The EU ban on menthol cigarettes and roll-your-own tobacco introduced in May 2020 led menthol smokers to be more likely to try to quit smoking and to be successful in quitting compared to non-menthol smokers. These are the findings of a national evaluation study conducted among Dutch smokers, which was published today. At the same time, a third of Dutch menthol smokers say they still smoke menthol cigarettes despite the ban. According to the researchers, this is largely the responsibility of the tobacco industry, which has brought a wide range of accessories onto the market to enable smokers to add menthol flavouring to tobacco products themselves. The scientists are therefore calling for an additional ban on these accessories.
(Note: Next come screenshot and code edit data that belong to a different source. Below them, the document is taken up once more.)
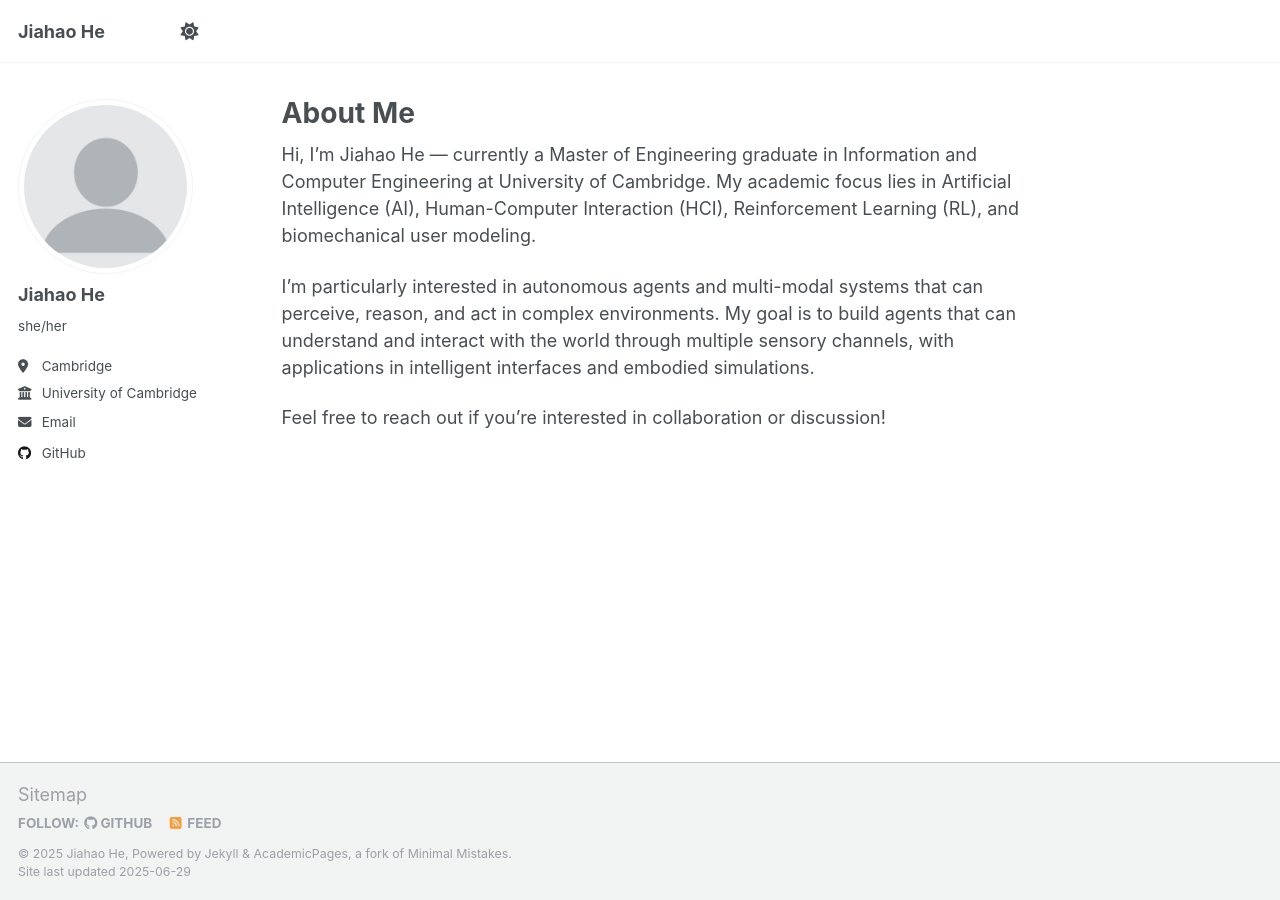
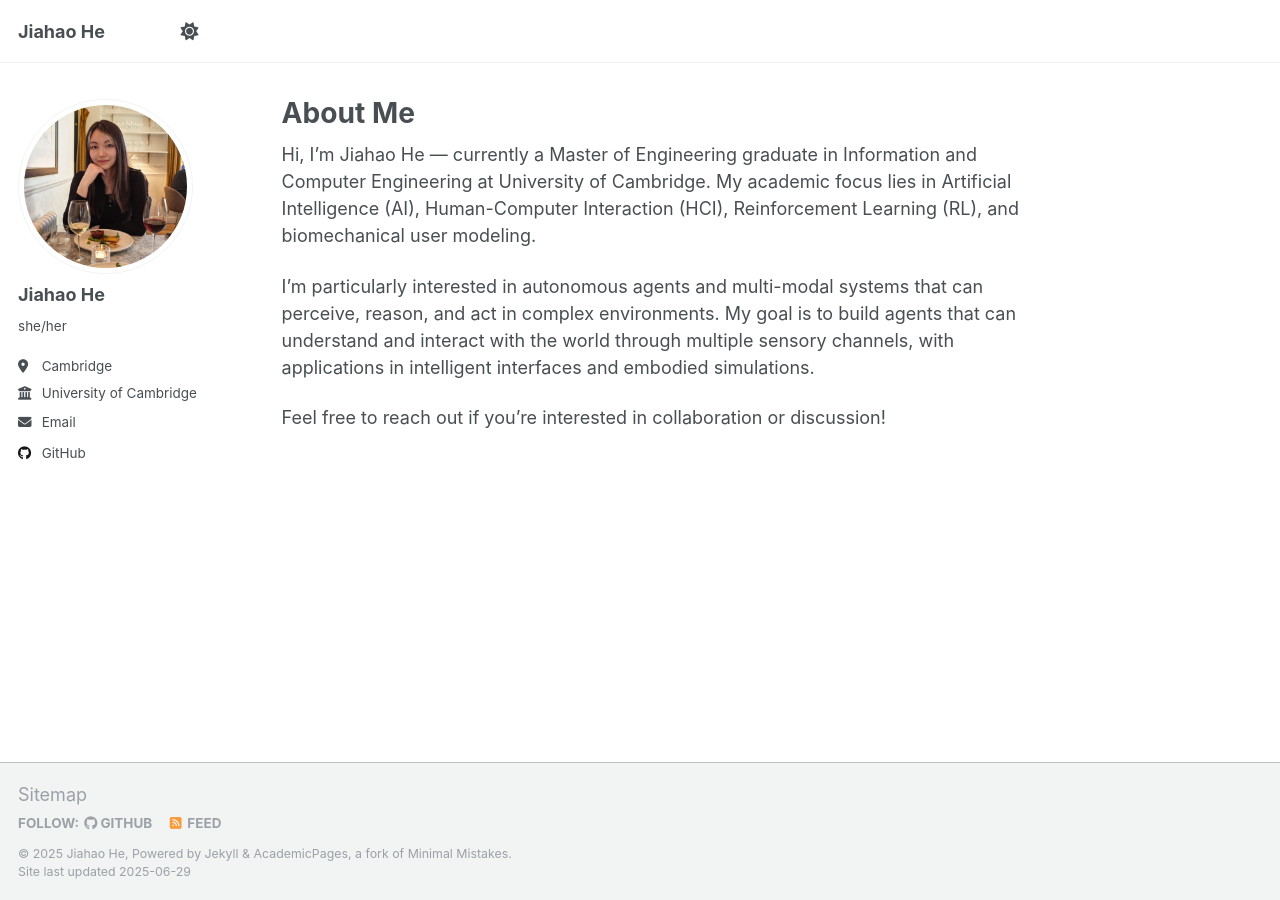
Before and after one commit to Leahh147/Leahh147.github.io, a Jekyll site: the page built from _pages/about.md, in a window 1280 px wide. Built offline with Jekyll 4.4.1, drawn with Linux system fonts in a browser that asks for light colours.

Commit message:
Update _config.yml

```diff
--- a/_config.yml
+++ b/_config.yml
@@ -22,7 +22,7 @@ repository               : "Leahh147.github.io"
 #               Additional customization can be done by editing /_includes/author-profile.html
 author:
   # Biographic information
-  avatar           : "profile.png"
+  avatar           : "hjh.jpg"
   name             : "Jiahao He"
   pronouns         : "she/her"
   bio              : ""
```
Menthol cigarettes

The ban on menthol cigarettes and roll-your-own tobacco is the result of an EU directive that came into effect in May 2020. The main reasoning behind the ban was that menthol facilitates smoking and thus increases the risk of nicotine addiction. The study published today is the first in Europe to examine the effect of the menthol ban on smoking cessation. Researchers at the long-term International Tobacco Control Policy Evaluation Project (ITC Project) focused specifically on the Netherlands for this study, because Maastricht University and the Trimbos Institute, as ITC Project participants, already conduct annual surveys among Dutch smokers to assess the effects of tobacco policy. This made it relatively easy to make a comparison between the situation before and after the EU ban on menthol in tobacco came into force. The results are very similar to those of previous studies on the effect of a menthol cigarette ban in Canada. ‘Now that the ITC Project has found the same results regarding the impact of a ban on menthol-flavoured tobacco on smoking cessation in two very different countries, policymakers in other countries who are still deciding whether to impose a ban can have more confidence in this measure,’ says Marc Willemsen, Professor in Tobacco Control Research at Maastricht University and Scientific Director of Tobacco Control at the Trimbos Institute.
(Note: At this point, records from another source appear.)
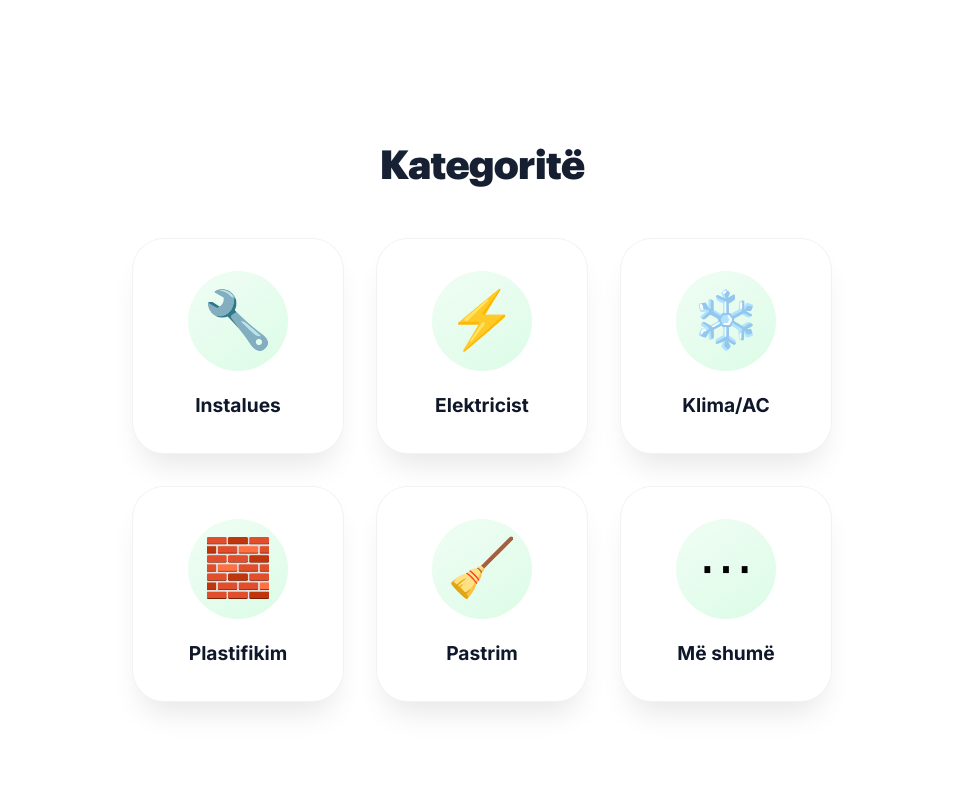
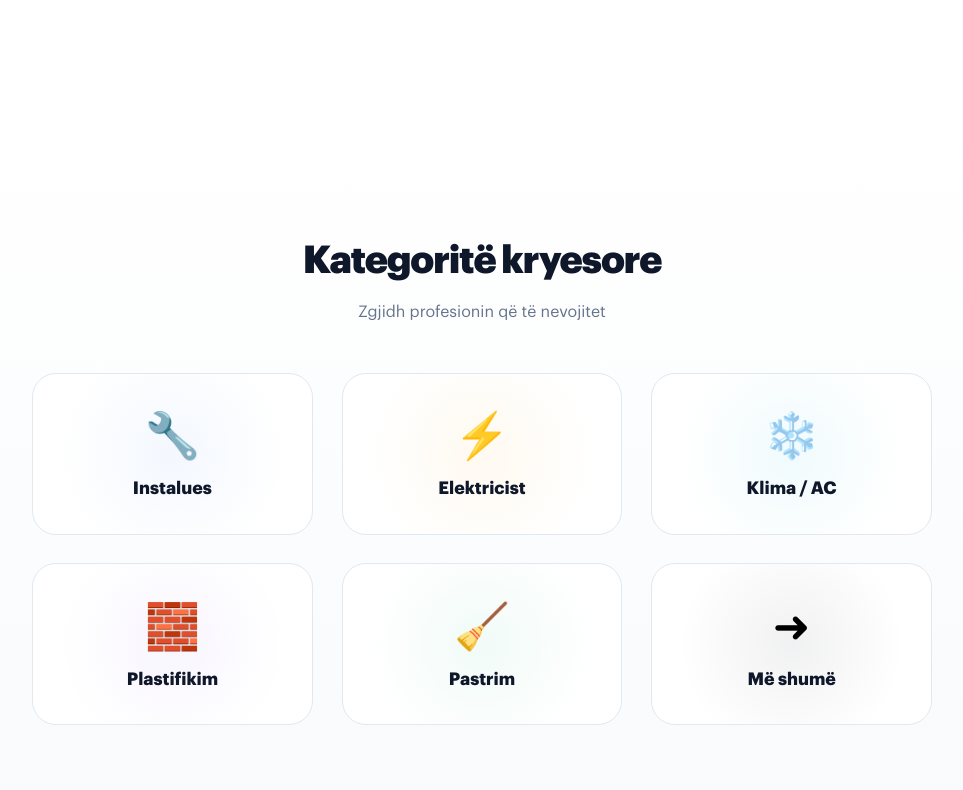
Before and after one commit to AgonC-dev/Mjeshtri, a React (Vite) app: page / in a window 1280 px wide. Shown: the part 1580-2370 px from the top of the page, without its empty margins (158-1121 px from the left). Built offline with nearby package versions, Linux system fonts and the light colour scheme; no server answers; the database is empty.

Commit message:
fixed sidebar

```diff
--- a/src/components/CategoryGrid/CategoryGrid.jsx
+++ b/src/components/CategoryGrid/CategoryGrid.jsx
@@ -1,40 +1,47 @@
-import { useNavigate } from 'react-router-dom';
-import styles from './CategoryGrid.module.css';
+import { useNavigate } from "react-router-dom";
+import styles from "./CategoryGrid.module.css";
 
 const categories = [
-  { id: 1, name: 'Instalues', icon: '🔧', slug: 'plumber' },
-  { id: 2, name: 'Elektricist', icon: '⚡', slug: 'electrician' },
-  { id: 3, name: 'Klima/AC', icon: '❄️', slug: 'hvac' },
-  { id: 4, name: 'Plastifikim', icon: '🧱', slug: 'tiling' },
-  { id: 5, name: 'Pastrim', icon: '🧹', slug: 'cleaning' },
-  { id: 6, name: 'Më shumë', icon: '⋯', slug: 'all' },
+  { id: 1, name: "Instalues", icon: "🔧", slug: "plumber", color: "#3b82f6" },
+  {
+    id: 2,
+    name: "Elektricist",
+    icon: "⚡",
+    slug: "electrician",
+    color: "#f59e0b",
+  },
+  { id: 3, name: "Klima / AC", icon: "❄️", slug: "hvac", color: "#06b6d4" },
+  { id: 4, name: "Plastifikim", icon: "🧱", slug: "tiling", color: "#8b5cf6" },
+  { id: 5, name: "Pastrim", icon: "🧹", slug: "cleaning", color: "#10b981" },
+  { id: 6, name: "Më shumë", icon: "➜", slug: "all", color: "#0f172a" },
 ];
 
 function CategoryGrid() {
   const navigate = useNavigate();
 
-  const handleCategoryClick = (slug) => {
+  const handleClick = (slug) => {
     navigate(`/workers?category=${slug}`);
   };
 
   return (
-    <section className={styles.categoryGrid}>
-      <h2 className={styles.title}>Kategoritë</h2>
+    <section className={styles.wrapper}>
+      <div className={styles.header}>
+        <h2>Kategoritë kryesore</h2>
+        <p>Zgjidh profesionin që të nevojitet</p>
+      </div>
+
       <div className={styles.grid}>
-        {categories.map((category, index) => (
-          <div
-            key={category.id}
-            className={styles.card}
-            onClick={() => handleCategoryClick(category.slug)}
-            style={{ animationDelay: `${index * 0.1}s` }}
+        {categories.map((cat) => (
+          <button
+            key={cat.id}
+            className={styles.tile}
+            onClick={() => handleClick(cat.slug)}
+            style={{ "--accent": cat.color }}
           >
-            <div className={styles.iconWrapper}>
-              <span className={styles.icon}>{category.icon}</span>
-              <div className={styles.iconGlow}></div>
-            </div>
-            <h3 className={styles.name}>{category.name}</h3>
-            <div className={styles.cardGlow}></div>
-          </div>
+            <div className={styles.icon}>{cat.icon}</div>
+            <span className={styles.label}>{cat.name}</span>
+            <div className={styles.backgroundAccent}></div>
+          </button>
         ))}
       </div>
     </section>
--- a/src/components/CategoryGrid/CategoryGrid.module.css
+++ b/src/components/CategoryGrid/CategoryGrid.module.css
@@ -1,158 +1,124 @@
-.categoryGrid {
-  margin-bottom: 5rem;
-  padding: 0 1.5rem;
+.wrapper {
+  padding: 6rem 1.5rem;
+  background: linear-gradient(to bottom, #ffffff, #f8fafc);
 }
 
-.title {
-  font-family: 'Graphik', 'Inter', sans-serif;
-  font-size: 2.5rem;
-  font-weight: 800;
-  margin-bottom: 2.5rem;
+.header {
   text-align: center;
-  background: linear-gradient(135deg, #1e293b 0%, #0f172a 100%);
-  -webkit-background-clip: text;
-  -webkit-text-fill-color: transparent;
-  letter-spacing: -0.02em;
+  margin-bottom: 3rem;
 }
 
+.header h2 {
+  font-size: 2.4rem;
+  font-weight: 800;
+  color: #0f172a;
+  margin-bottom: 0.5rem;
+  letter-spacing: -0.03em;
+}
+
+.header p {
+  font-size: 1rem;
+  color: #64748b;
+}
+
+/* GRID */
 .grid {
   display: grid;
-  grid-template-columns: repeat(auto-fit, minmax(200px, 1fr));
-  gap: 2rem;
-  max-width: 700px;
+  grid-template-columns: repeat(auto-fit, minmax(220px, 1fr));
+  gap: 1.8rem;
+  max-width: 900px;
   margin: 0 auto;
 }
 
-.card {
+/* TILE */
+.tile {
   position: relative;
   background: #ffffff;
-  border-radius: 32px;
-  padding: 2rem 1rem;
+  border-radius: 24px;
+  padding: 2.2rem 1.5rem;
+  border: 1px solid #e2e8f0;
+  cursor: pointer;
   text-align: center;
-  cursor: pointer;
-  transition: transform 0.3s cubic-bezier(0.34, 1.56, 0.64, 1), box-shadow 0.3s ease;
-  box-shadow: 0 20px 30px -10px rgba(0, 0, 0, 0.1);
-  border: 1px solid rgba(0, 0, 0, 0.05);
   overflow: hidden;
-  animation: fadeInUp 0.6s ease forwards;
-  opacity: 0;
-  transform: translateY(20px);
-}
 
-@keyframes fadeInUp {
-  to {
-    opacity: 1;
-    transform: translateY(0);
-  }
-}
+  display: flex;
+  flex-direction: column;
+  align-items: center;
+  gap: 1rem;
 
-.card:hover {
-  transform: translateY(-10px) scale(1.02);
-  box-shadow: 0 30px 40px -15px rgba(0, 255, 133, 0.4);
-}
-
-.iconWrapper {
-  position: relative;
-  width: 100px;
-  height: 100px;
-  margin: 0 auto 1.2rem;
-  display: flex;
-  align-items: center;
-  justify-content: center;
-  background: linear-gradient(145deg, #f0fdf4, #dcfce7);
-  border-radius: 50%;
   transition: all 0.3s ease;
 }
 
-.card:hover .iconWrapper {
-  background: linear-gradient(145deg, #00ff85, #00b8ff);
-  transform: scale(1.1);
+.tile:hover {
+  transform: translateY(-8px);
+  box-shadow: 0 20px 40px rgba(0, 0, 0, 0.08);
 }
 
+/* ICON */
 .icon {
-  font-size: 3.5rem;
-  line-height: 1;
-  position: relative;
+  font-size: 2.8rem;
   z-index: 2;
   transition: transform 0.3s ease;
 }
 
-.card:hover .icon {
-  transform: scale(1.1);
-  filter: drop-shadow(0 5px 10px rgba(0, 255, 133, 0.5));
+.tile:hover .icon {
+  transform: scale(1.15);
 }
 
-.iconGlow {
-  position: absolute;
-  top: 50%;
-  left: 50%;
-  width: 100%;
-  height: 100%;
-  border-radius: 50%;
-  background: radial-gradient(circle, rgba(0, 255, 133, 0.4) 0%, transparent 70%);
-  transform: translate(-50%, -50%) scale(0.8);
-  opacity: 0;
-  transition: opacity 0.3s ease, transform 0.3s ease;
-  z-index: 1;
+/* LABEL */
+.label {
+  font-weight: 700;
+  font-size: 1.1rem;
+  color: #0f172a;
+  z-index: 2;
+  transition: color 0.3s ease;
 }
 
-.card:hover .iconGlow {
-  opacity: 1;
-  transform: translate(-50%, -50%) scale(1.2);
+.tile:hover .label {
+  color: var(--accent);
 }
 
-.name {
-  font-family: 'Inter', sans-serif;
-  font-size: 1.2rem;
-  font-weight: 700;
-  color: #0f172a;
-  margin: 0;
-  position: relative;
-  z-index: 2;
-  transition: color 0.2s ease;
+/* BACKGROUND ACCENT */
+.backgroundAccent {
+  position: absolute;
+  inset: 0;
+  background: radial-gradient(
+    circle at 50% 50%,
+    var(--accent) 0%,
+    transparent 70%
+  );
+  opacity: 0.06;
+  transition: opacity 0.3s ease;
 }
 
-.card:hover .name {
-  color: #00ff85;
+.tile:hover .backgroundAccent {
+  opacity: 0.15;
 }
 
-.cardGlow {
-  position: absolute;
-  bottom: -20px;
-  left: 0;
-  width: 100%;
-  height: 40px;
-  background: linear-gradient(to top, rgba(0, 255, 133, 0.2), transparent);
-  opacity: 0;
-  transition: opacity 0.3s ease;
-  pointer-events: none;
-}
+/* RESPONSIVE */
 
-.card:hover .cardGlow {
-  opacity: 1;
-}
+@media (max-width: 768px) {
+  .wrapper {
+    padding: 4rem 1rem;
+  }
 
-/* Responsive */
-@media (max-width: 768px) {
-  .title {
-    font-size: 2rem;
+  .header h2 {
+    font-size: 1.8rem;
   }
 
   .grid {
-    grid-template-columns: repeat(auto-fit, minmax(150px, 1fr));
     gap: 1.2rem;
   }
 
-  .iconWrapper {
-    width: 80px;
-    height: 80px;
+  .tile {
+    padding: 1.8rem 1rem;
   }
 
   .icon {
-    font-size: 2.8rem;
+    font-size: 2.2rem;
   }
 
-  .name {
+  .label {
     font-size: 1rem;
   }
 }
--- a/src/components/Header/Header.jsx
+++ b/src/components/Header/Header.jsx
@@ -8,7 +8,8 @@ import Logo from '../../assets/Logo.png';
 import Search from '../../assets/Search.png';
 import Modal from '../Modal/Modal';
 import { CheckCircle2 } from "lucide-react";
-import { Home, Search as SearchIcon, Flame, LayoutDashboard, User } from 'lucide-react';
+import { Home, Heart, Search as SearchIcon, Flame, LayoutDashboard, User } from 'lucide-react';
+import { style } from 'framer-motion/client';
 
 const ADMIN_UID = "KMQyw2VBhUbzjKWPbV3A0ntO6Ho2";
 
@@ -388,7 +389,13 @@ return (
         className={styles.favoritesTrigger}
         onClick={() => setShowFavorites(true)}
       >
-        <span className={styles.heartIcon}>❤️</span>
+        <Heart
+         size={24}
+          color={favCount > 0 ? "#ff4d4d" : "#333"}
+         fill={favCount > 0 ? "#ff4d4d" : "none"}
+         strokeWidth={2.3}
+         className={style.heartIcon}
+        />
         {favCount > 0 && (
           <span className={styles.favBadge}>{favCount}</span>
         )}
--- a/src/components/WorkerCard/WorkerCard.module.css
+++ b/src/components/WorkerCard/WorkerCard.module.css
@@ -1,7 +1,8 @@
 .card {
 
   width: 100%;        /* Fill the space provided by the grid */
-  max-width: 280px;   /* But don't get too giant on desktop */
+  max-width: 280px;
+  padding: 4px;   /* But don't get too giant on desktop */
   min-height: 396px;
   transition: transform 0.2s ease, box-shadow 0.2s ease;
   cursor: pointer;
--- a/src/pages/Login/Login.jsx
+++ b/src/pages/Login/Login.jsx
@@ -111,6 +111,7 @@ function Login() {
           required
         />
       </div>
+      {resetMessage &&  <p className={styles.resetMessage}>{resetMessage}</p> }
 
       <div className={styles.footerActions}>
         <div className={styles.resetRow}>
--- a/src/pages/Login/Login.module.css
+++ b/src/pages/Login/Login.module.css
@@ -24,6 +24,30 @@
   padding: 56px 48px;
   box-shadow: 0 30px 60px -12px rgba(0, 0, 0, 0.08);
   animation: revealCard 0.8s cubic-bezier(0.16, 1, 0.3, 1);
+}
+
+.resetMessage {
+  margin-top: 1rem;
+  padding: 12px 16px;
+  font-size: 14px;
+  font-weight: 500;
+  color: #03543f; /* Dark green text */
+  background-color: #e0e2e2; /* Very light green bg */
+  border: 1px solid #def7ec;
+  border-radius: 8px;
+  text-align: center;
+  display: flex;
+  align-items: center;
+  justify-content: center;
+  gap: 8px;
+
+  /* Subtle entrance animation */
+  animation: slideIn 0.3s ease-out;
+}
+
+@keyframes slideIn {
+  from { opacity: 0; transform: translateY(-5px); }
+  to { opacity: 1; transform: translateY(0); }
 }
 
 .title {
--- a/src/pages/WorkerList/WorkerList.jsx
+++ b/src/pages/WorkerList/WorkerList.jsx
@@ -32,6 +32,7 @@ function WorkerList() {
   const [searchQuery, setSearchQuery] = useState('')
   const [debouncedSearchQuery, setDebouncedSearchQuery] = useState(searchQuery)
   const [currentPage, setCurrentPage] = useState(1);
+  const [showFilters, setShowFilters] = useState(false);
   const itemsPerPage = 8;
 
 
@@ -156,10 +157,19 @@ function WorkerList() {
       <h1 className={styles.title}>Kërko punëtorin e duhur</h1>
 
       <div className={styles.container}>
+       <button
+          className={styles.mobileFilterBtn}
+          onClick={() => setShowFilters(prev => !prev)}
+        >
+          {showFilters ? 'Mbyll Filtrat' : 'Filtrat'}
+        </button>
+
+        {/* SIDEBAR WRAPPER */}
+        <div className={`${styles.sidebarWrapper} ${showFilters ? styles.showMobile : ''}`}>
           <FilterSidebar
             cities={cities}
             categories={categories}
-          workerNames={allWorkers?.map(w => w.fullName) || [] }
+            workerNames={allWorkers?.map(w => w.fullName) || []}
             selectedCity={selectedCity}
             selectedCategory={selectedCategory}
             isVerified={isVerifiedOnly}
@@ -169,6 +179,7 @@ function WorkerList() {
             searchQuery={searchQuery}
             onSearchChange={setSearchQuery}
           />
+        </div>
 
         <div className={styles.results}>
   {/* The count stays visible but is "placeholder-y" during initial load */}
```
Also changed, not shown: src/components/FilterSidebar/FilterSidebar.module.css (+50 -0 lines), src/components/WorkerCard/WorkerCard.jsx (+6 -5 lines), src/pages/WorkerList/WorkerList.module.css (+101 -206 lines), src/pages/WorkerProfile/WorkerProfile.jsx (+13 -5 lines). Lines whose indentation alone changed are shown as unchanged.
Despite the EU ban, many Dutch smokers say they have not stopped smoking menthol cigarettes. This is chiefly because the tobacco industry has marketed a wide range of accessories to enable people to add menthol flavouring to tobacco products themselves. The researchers argue that this undermines the potential effectiveness of the ban on menthol in roll-your-own tobacco and cigarettes, so the regulations should be tightened. ‘The menthol ban was announced long ago by the European Commission,’ says Willemsen. ‘First there was a ban on other characterising flavours, and only a year later on menthol. As a result, the industry had extra time to anticipate it and bring alternative products onto the market to meet the demand for menthol from some smokers. The effect of the ban would have been greater if the industry had not been allowed this room for manoeuvre.’
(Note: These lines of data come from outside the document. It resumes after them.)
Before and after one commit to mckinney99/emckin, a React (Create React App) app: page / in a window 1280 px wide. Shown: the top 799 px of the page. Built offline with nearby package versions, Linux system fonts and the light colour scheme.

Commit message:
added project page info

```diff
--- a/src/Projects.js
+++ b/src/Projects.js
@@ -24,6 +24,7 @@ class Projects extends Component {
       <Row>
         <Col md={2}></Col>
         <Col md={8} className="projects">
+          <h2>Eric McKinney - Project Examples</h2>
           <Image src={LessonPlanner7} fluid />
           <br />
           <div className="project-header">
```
This research was made possible in part by financial contributions from Longfonds, Netherlands Heart Foundation, KWF Dutch Cancer Society, Diabetes Fonds and the Netherlands Thrombosis Foundation.